The 103rd edition of the Giro will begin with a short time trial in Budapest and two further stages in Hungary, both suitable for sprinters, before moving to Sicily for another three stages which will include a climb up Mount Etna.
It will then move up through Italy before a series of mountain stages. Organisers bust out some favourite hits for a macbre final week, with climbs up Monte Bondone, the legendary hairpins of Passo dello Stelvio, Colle dell'Agnello, and an incursion into France for Col d'Izoard.
The 17th stage, to be held on May 27 and finishing at Madonna di Campiglio, appears to be the most demanding with over 5,000 metres of climbing over the course of its 202 kilometres. But the final week also contains mountain finishes at Piancavallo, Laghi di Cancano and Sestriere out of seven total.
Giro adds to speculation over grand tour leadership at Ineos and Jumbo-Visma

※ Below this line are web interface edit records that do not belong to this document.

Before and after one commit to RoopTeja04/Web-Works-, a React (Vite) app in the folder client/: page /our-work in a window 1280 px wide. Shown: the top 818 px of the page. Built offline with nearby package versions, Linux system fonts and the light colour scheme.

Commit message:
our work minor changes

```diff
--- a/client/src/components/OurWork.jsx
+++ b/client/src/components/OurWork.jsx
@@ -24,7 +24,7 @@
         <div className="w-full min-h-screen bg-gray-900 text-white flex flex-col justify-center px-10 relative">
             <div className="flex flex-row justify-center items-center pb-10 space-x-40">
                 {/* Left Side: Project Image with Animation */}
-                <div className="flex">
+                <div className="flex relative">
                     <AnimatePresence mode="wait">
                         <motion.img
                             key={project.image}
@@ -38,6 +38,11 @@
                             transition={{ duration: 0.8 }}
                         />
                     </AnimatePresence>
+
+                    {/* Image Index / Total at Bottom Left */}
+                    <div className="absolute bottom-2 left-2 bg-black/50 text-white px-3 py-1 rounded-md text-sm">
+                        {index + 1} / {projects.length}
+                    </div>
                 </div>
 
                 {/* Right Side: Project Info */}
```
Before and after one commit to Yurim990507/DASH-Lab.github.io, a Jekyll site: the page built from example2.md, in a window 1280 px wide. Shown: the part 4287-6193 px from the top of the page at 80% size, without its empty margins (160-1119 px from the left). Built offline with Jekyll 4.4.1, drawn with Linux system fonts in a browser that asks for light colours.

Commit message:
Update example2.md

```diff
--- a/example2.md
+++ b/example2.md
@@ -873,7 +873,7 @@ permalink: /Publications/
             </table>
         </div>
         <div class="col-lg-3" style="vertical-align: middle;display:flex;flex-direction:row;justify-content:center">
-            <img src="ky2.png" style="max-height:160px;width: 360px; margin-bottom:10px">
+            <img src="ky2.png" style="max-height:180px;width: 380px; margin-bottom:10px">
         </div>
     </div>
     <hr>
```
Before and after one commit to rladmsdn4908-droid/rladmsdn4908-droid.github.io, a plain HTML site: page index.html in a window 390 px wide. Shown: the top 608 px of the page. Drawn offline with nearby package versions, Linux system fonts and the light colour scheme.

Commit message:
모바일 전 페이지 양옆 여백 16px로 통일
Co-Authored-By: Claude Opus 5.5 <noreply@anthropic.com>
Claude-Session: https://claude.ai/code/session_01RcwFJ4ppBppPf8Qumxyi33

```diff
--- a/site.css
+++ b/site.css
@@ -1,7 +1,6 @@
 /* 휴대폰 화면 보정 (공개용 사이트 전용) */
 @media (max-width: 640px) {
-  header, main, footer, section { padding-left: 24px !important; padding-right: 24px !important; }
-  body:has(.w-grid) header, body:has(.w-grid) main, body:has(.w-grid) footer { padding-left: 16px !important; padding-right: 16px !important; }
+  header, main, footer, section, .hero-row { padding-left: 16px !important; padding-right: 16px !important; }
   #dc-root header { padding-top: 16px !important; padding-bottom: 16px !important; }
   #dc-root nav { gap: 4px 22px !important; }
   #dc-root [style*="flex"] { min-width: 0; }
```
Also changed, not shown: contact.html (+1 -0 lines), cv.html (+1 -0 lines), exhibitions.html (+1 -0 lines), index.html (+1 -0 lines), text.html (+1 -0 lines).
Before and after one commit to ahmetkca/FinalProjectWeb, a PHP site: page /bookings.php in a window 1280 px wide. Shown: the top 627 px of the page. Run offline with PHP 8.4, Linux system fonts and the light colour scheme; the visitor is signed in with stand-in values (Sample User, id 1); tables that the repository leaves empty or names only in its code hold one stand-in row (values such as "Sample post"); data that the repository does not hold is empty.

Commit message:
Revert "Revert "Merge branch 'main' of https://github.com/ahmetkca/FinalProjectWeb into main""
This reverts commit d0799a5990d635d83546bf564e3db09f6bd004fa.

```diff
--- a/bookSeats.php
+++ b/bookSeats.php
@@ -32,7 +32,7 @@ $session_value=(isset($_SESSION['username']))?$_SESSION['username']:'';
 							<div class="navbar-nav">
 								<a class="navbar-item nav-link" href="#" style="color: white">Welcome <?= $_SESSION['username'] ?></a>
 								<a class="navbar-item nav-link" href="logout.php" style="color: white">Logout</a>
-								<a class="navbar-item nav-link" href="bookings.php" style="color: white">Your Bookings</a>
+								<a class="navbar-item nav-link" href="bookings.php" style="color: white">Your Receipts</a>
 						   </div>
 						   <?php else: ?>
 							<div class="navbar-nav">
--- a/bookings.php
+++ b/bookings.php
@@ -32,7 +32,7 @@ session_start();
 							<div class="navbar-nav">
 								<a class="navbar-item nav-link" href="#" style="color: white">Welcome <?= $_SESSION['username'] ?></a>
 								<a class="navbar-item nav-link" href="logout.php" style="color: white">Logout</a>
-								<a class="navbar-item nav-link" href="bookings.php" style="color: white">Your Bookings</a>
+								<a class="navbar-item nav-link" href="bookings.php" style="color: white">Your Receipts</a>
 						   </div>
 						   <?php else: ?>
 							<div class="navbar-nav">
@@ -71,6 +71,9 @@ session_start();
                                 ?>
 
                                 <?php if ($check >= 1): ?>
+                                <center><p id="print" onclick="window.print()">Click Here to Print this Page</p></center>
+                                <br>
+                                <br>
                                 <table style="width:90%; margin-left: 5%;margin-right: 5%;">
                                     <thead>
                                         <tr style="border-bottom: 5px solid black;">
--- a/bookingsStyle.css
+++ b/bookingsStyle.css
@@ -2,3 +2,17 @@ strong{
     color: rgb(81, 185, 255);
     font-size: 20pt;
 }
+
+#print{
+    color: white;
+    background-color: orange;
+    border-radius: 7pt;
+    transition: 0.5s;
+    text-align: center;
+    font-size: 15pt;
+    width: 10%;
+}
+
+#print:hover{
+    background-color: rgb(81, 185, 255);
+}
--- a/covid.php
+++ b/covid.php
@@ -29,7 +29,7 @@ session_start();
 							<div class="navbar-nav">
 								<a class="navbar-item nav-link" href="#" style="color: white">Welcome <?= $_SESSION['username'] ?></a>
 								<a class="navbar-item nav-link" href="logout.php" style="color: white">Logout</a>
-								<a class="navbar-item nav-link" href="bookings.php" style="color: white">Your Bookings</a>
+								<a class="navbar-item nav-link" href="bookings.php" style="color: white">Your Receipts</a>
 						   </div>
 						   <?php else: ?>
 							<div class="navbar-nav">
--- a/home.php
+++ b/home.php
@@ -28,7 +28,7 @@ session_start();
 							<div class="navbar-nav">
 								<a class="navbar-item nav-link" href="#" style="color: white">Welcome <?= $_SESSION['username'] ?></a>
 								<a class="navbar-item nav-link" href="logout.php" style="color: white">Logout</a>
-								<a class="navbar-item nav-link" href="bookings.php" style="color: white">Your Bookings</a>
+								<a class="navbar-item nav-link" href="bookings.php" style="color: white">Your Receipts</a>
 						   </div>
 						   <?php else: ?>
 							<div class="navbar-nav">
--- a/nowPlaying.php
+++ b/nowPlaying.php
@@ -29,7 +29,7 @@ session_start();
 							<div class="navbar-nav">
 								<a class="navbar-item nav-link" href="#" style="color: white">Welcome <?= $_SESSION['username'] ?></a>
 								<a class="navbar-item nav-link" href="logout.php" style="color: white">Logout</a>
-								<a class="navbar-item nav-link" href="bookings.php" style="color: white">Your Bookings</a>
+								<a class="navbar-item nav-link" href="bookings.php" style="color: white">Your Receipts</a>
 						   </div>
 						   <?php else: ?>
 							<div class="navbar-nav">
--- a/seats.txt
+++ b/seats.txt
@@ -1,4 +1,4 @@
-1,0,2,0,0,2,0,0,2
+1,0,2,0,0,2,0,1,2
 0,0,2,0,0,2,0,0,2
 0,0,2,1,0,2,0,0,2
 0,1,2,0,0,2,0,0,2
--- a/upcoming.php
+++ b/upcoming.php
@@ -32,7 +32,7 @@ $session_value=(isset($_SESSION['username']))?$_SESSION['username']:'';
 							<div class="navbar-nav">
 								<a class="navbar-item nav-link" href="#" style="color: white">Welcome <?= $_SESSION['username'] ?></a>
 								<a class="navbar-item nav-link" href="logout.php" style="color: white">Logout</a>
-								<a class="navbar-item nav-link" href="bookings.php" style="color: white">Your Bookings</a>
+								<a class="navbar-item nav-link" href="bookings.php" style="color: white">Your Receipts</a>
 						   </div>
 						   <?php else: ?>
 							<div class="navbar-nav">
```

The 58.8 kilometres of time trials across three stages, including the last day in Milan, should bring all the grand tour time trial specialists to the start in Hungary. But this potentially gives rise to further speculation around leadership over the huge stable of grand tour stars on powerhouse teams Ineos and Jumbo-Visma.
With the brutal Tour de France recently revealed, Tom Dumoulin will likely choose the more favourable Giro leaving the Tour de France for new Jumbo-Visma team mate Primoz Roglic. But where would that leave this year's Tour third overall Steven Kruijswijk and is Roglic a Tour certainty, given the Giro's time trial kilometres?
It's a similar story at Ineos. With Chris Froome expected to make a full Tour de France resurrection alongside this year's champion Egan Bernal, the Giro will likely feature not too ITT shabby, 2018 Tour de France winner Geraint Thomas. But will he have to fight off new Ineos team mate and this year's Giro champion Richard Carapaz?
At the route announcement overnight (AEDT), the Ecuadorian said he really wanted to race after this year's special win.
“The 2019 Giro d'Italia will always be a very important moment in my history as a pro rider, just thinking about it excites me," he said.
"I will never stop telling the kids in Ecuador who start cycling how important it is to pursue their dreams."
"It is a very interesting route with stages that present many surprises. In the last week, there are a lot of mountains, the Stelvio could be decisive, I really hope to be there.”
Wait, what? Peter Sagan has never raced the Giro d'Italia?
Also at the route announcement was Peter Sagan who amazingly has never before suited up for a Giro d'Italia, even during his five-year stint at Italian team Liguigas, and its iterations.
“I really like this route, right from the first stages in Hungary," he said. "I am sure there will be many of my supporters on the route for the first three stages because Slovakia is very close.
"But we will also enjoy the stages on the Italian roads, as I lived and used to train in Italy. It’s a nice Giro route; the first part suits me best but I will try to stay until the end in Milan.”
Out of the 21 stages, six stages are suitable for the faster men like Sagan.
It will be the 14th time the race has started outside Italy and the first in Eastern Europe.